John Deere-Waratah Combination Impresses with Fuel Economy
By Diane M. Calabrese
Date Posted: 5/1/2007
ORLEANS, Vermont — Twenty-seven years ago, Brian Lafoe sought a change of pace. At the time, he was working as a mechanic. He decided to become a logger.
Today, Lafoe Logging LLC takes a focused approach with Brian finding ways to maximize his return on every investment. “We work in the woods for a living, harvesting trees,” explained Brian.
The company employs two other men besides Brian, so he strives to get the most out of his equipment and personnel.
Running a compact logging operation has long been a goal for Brian, and he buys new equipment with care. “I’ve always had track feller-bunchers with a high speed saw head,” he said. Track carriers are a must, he explained, because the machines exert less pressure on the ground.
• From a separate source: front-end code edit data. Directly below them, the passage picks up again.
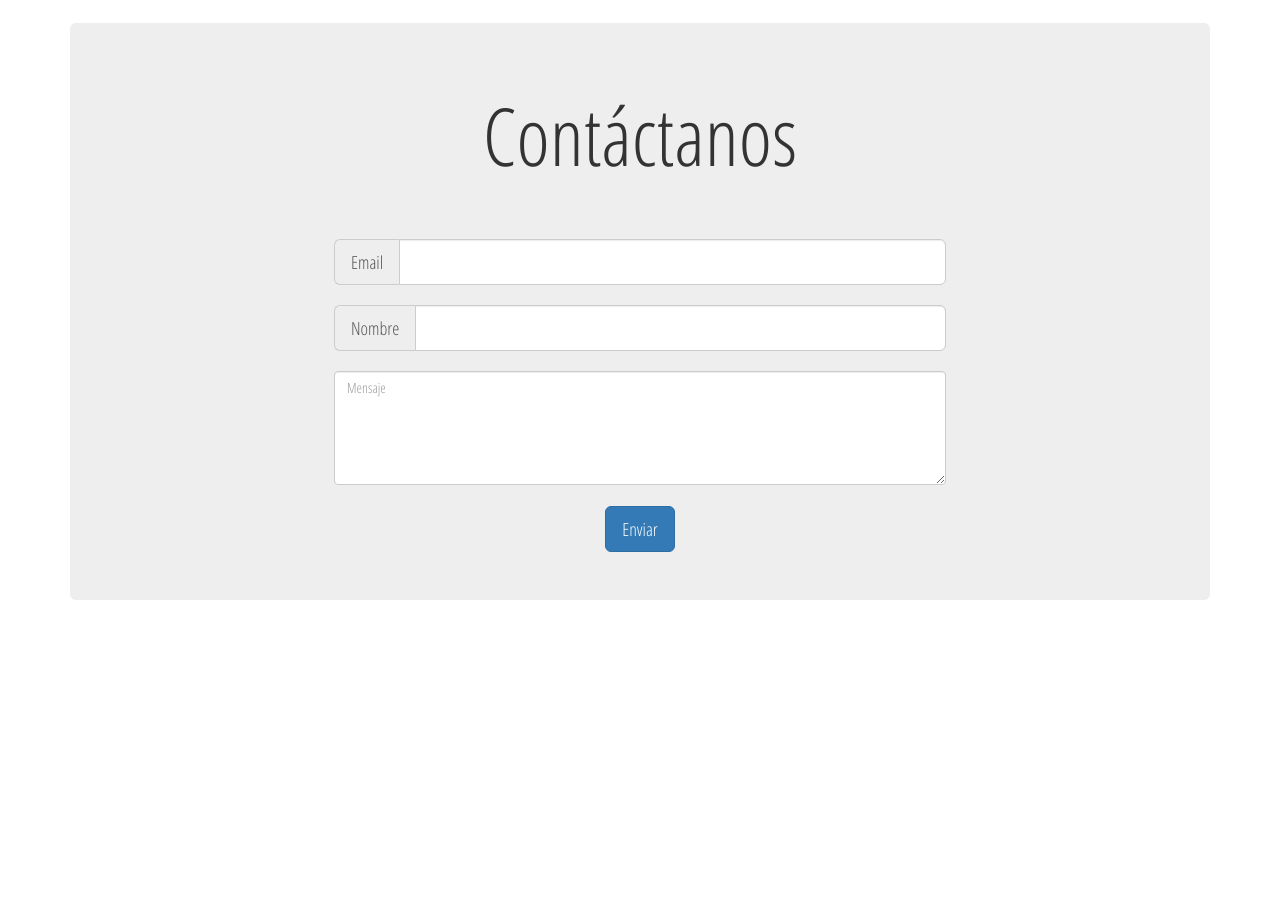
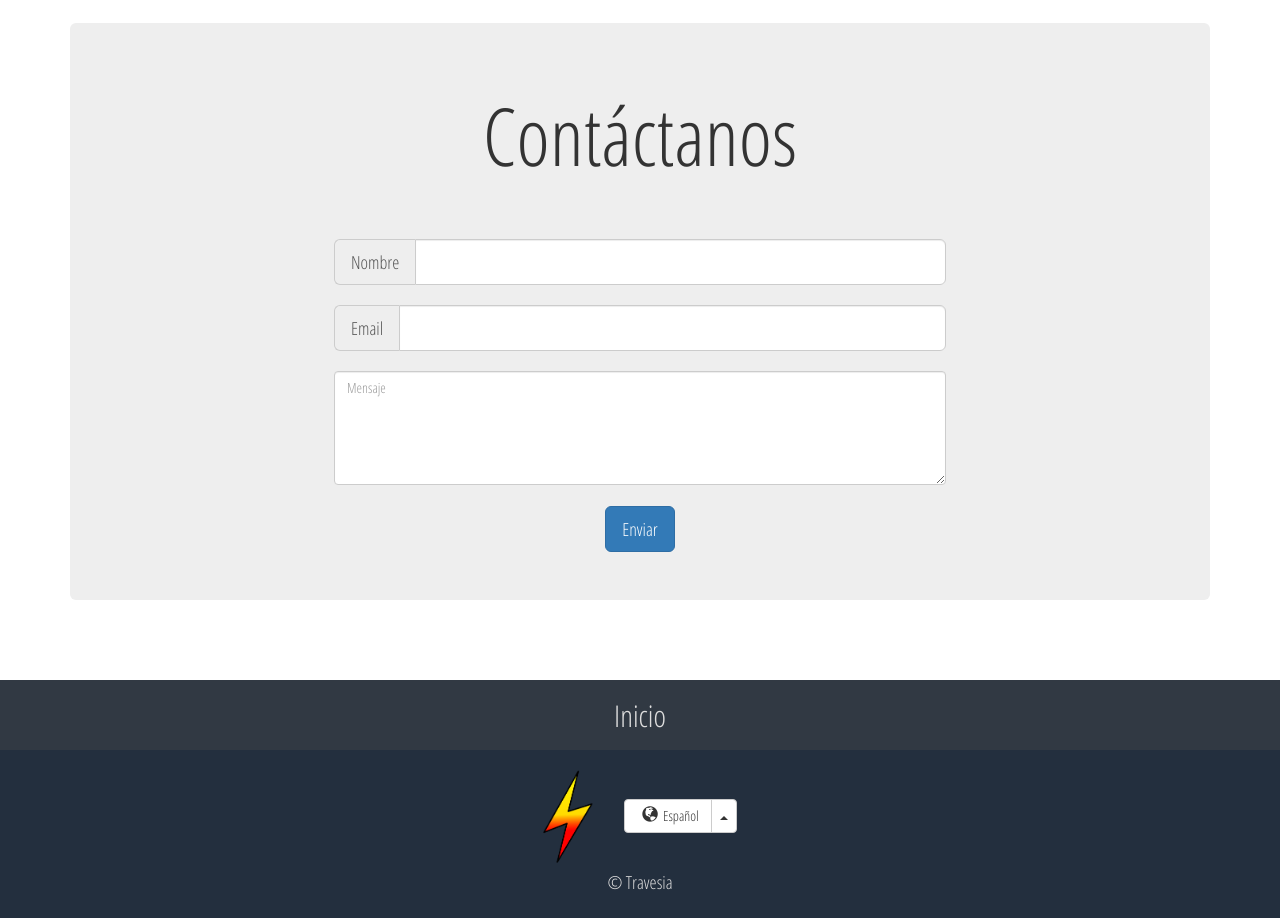
Before and after one commit to jorgeduardos/TravesiaSite, a PHP site: page /home.html in a window 1280 px wide. Shown: the part 5394-6312 px from the top of the page. Before the commit the page ends 5994 px from the top, so only its background shows below. Run offline with PHP 8.4, Linux system fonts and the light colour scheme; style sheets or scripts are compiled from the project's sources; some libraries are stand-ins or nearby versions.

Commit message:
updating master

```diff
--- a/home.html
+++ b/home.html
@@ -157,21 +157,43 @@
 				<h2>Contáctanos</h2>
 				<form action="POST">
 					<div class="input-group input-group-lg">
+					  <span class="input-group-addon" id="basic-addon1">Nombre</span>
+					  <input type="text" class="form-control" name="name" aria-describedby="basic-addon1">
+					</div>
+					<div class="input-group input-group-lg">
 					  <span class="input-group-addon" id="basic-addon1">Email</span>
 					  <input type="text" class="form-control" name="email" aria-describedby="basic-addon1">
 					</div>
-					<div class="input-group input-group-lg">
-					  <span class="input-group-addon" id="basic-addon1">Nombre</span>
-					  <input type="text" class="form-control" name="name" aria-describedby="basic-addon1">
-					</div>
+
 					 <textarea class="form-control" id="mensaje" rows="5" placeholder="Mensaje"></textarea>
 					<button type="submit" class="btn btn-primary btn-lg">Enviar</button>
 				</form>
 			</div>
 		</div>
 	</section>
-
-
+	<footer>
+        <div class="backTop_div js--backTop">
+            <div>
+                <span>Inicio</span>
+            </div>
+        </div>
+        <div class="footer_inner">
+            <div class="footer_logo_div">
+                <img src="resources/css/images/logoDeifnitivo.png" alt="L.A logo">
+            </div>
+            <div class="btn-group dropup">
+              <button type="button" class="btn btn-default"><i class="glyphicon glyphicon-globe"></i>Español</button>
+              <button type="button" class="btn btn-default dropdown-toggle" data-toggle="dropdown" aria-haspopup="true" aria-expanded="false">
+                <span class="caret"></span>
+                <span class="sr-only">Toggle Dropdown</span>
+              </button>
+              <ul class="dropdown-menu">
+                <li><a href="spanish.php">Ingles</a></li>
+              </ul>
+            </div>
+            <h4>&#169; Travesia</h4>
+        </div>
+    </footer>
 
 
 
--- a/resources/css/homeStyle.css
+++ b/resources/css/homeStyle.css
@@ -204,7 +204,6 @@ header button:hover{
 
 .contact{
 	margin-top: 120px;
-	height: 100vh;
 	text-align: center;
 }
 
@@ -218,3 +217,59 @@ header button:hover{
 	margin-bottom: 20px;
 	width: 60%;
 }
+
+/* ********************* FOOTER ********************** */
+
+
+footer{
+	margin-top: 50px;
+    padding-bottom: 15px;
+    background-color: #232f3e;
+}
+
+.footer_inner{
+    width: 50%;
+    margin: 0 auto;
+    text-align: center;
+    color: #ddd;
+}
+
+.footer_logo_div{
+    margin-right: 25px;
+    display: inline-block;
+}
+
+.footer_inner img{
+    display: inline-block;
+    width: 50px;
+}
+
+.footer_inner h4{
+
+}
+
+
+.glyphicon-globe{
+    margin-right: 5px;
+    margin-left: 5px;
+    font-size: 115%;
+}
+
+.backTop_div{
+    background-color: #313943;
+    height: 70px;
+    margin-bottom: 20px;
+    color: #ddd;
+}
+
+.backTop_div:hover{
+    background-color: #424e5d;
+    cursor: pointer;
+}
+
+.backTop_div div{
+    text-align: center;
+    width: 30%;
+    margin: 0 auto;
+    padding-top: 15px;
+}
```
In late 2006, Brian purchased a new John Deere 703G track carriage with a cutting head that was new to him. The John Deere was equipped with a Waratah harvesting head, the first combination of its type in New England.
Brian settled on the John Deere 703G and Waratah HTH622B combination. His goal was to cut fuel costs and reduce labor. The Waratah harvesting head marks a departure for Brian because it utilizes a bar saw for felling. The head completely
John Deere has been an important supplier to Brian over the years. “I bought my first John Deere 648 skidder in 1989,” he said. “In 1998, I bought two John Deere 648 grapple skidders.”
Waratah was a new supplier for Brian. In addition, the Waratah HTH622B harvesting head uses three knives for delimbing; through his years in mechanized logging, Brian had not really embraced a knife-bar arrangement.
The John Deere-Waratah combination may be new to New England, but John Deere timber harvesting systems have a long history in the region. John Deere’s construction and forestry division, based in Moline, Ill, has a network of more than 400 dealers to serve loggers throughout the U.S., including the Northeast. Waratah Forestry Attachments, now part of John Deere, has been making equipment for the global forestry industry for more than 30 years.
The combination of a track John Deere carriage and a versatile harvesting head from Waratah has proven valuable in multiple ways, explained Brian. “I’m very, very happy with it,” he said.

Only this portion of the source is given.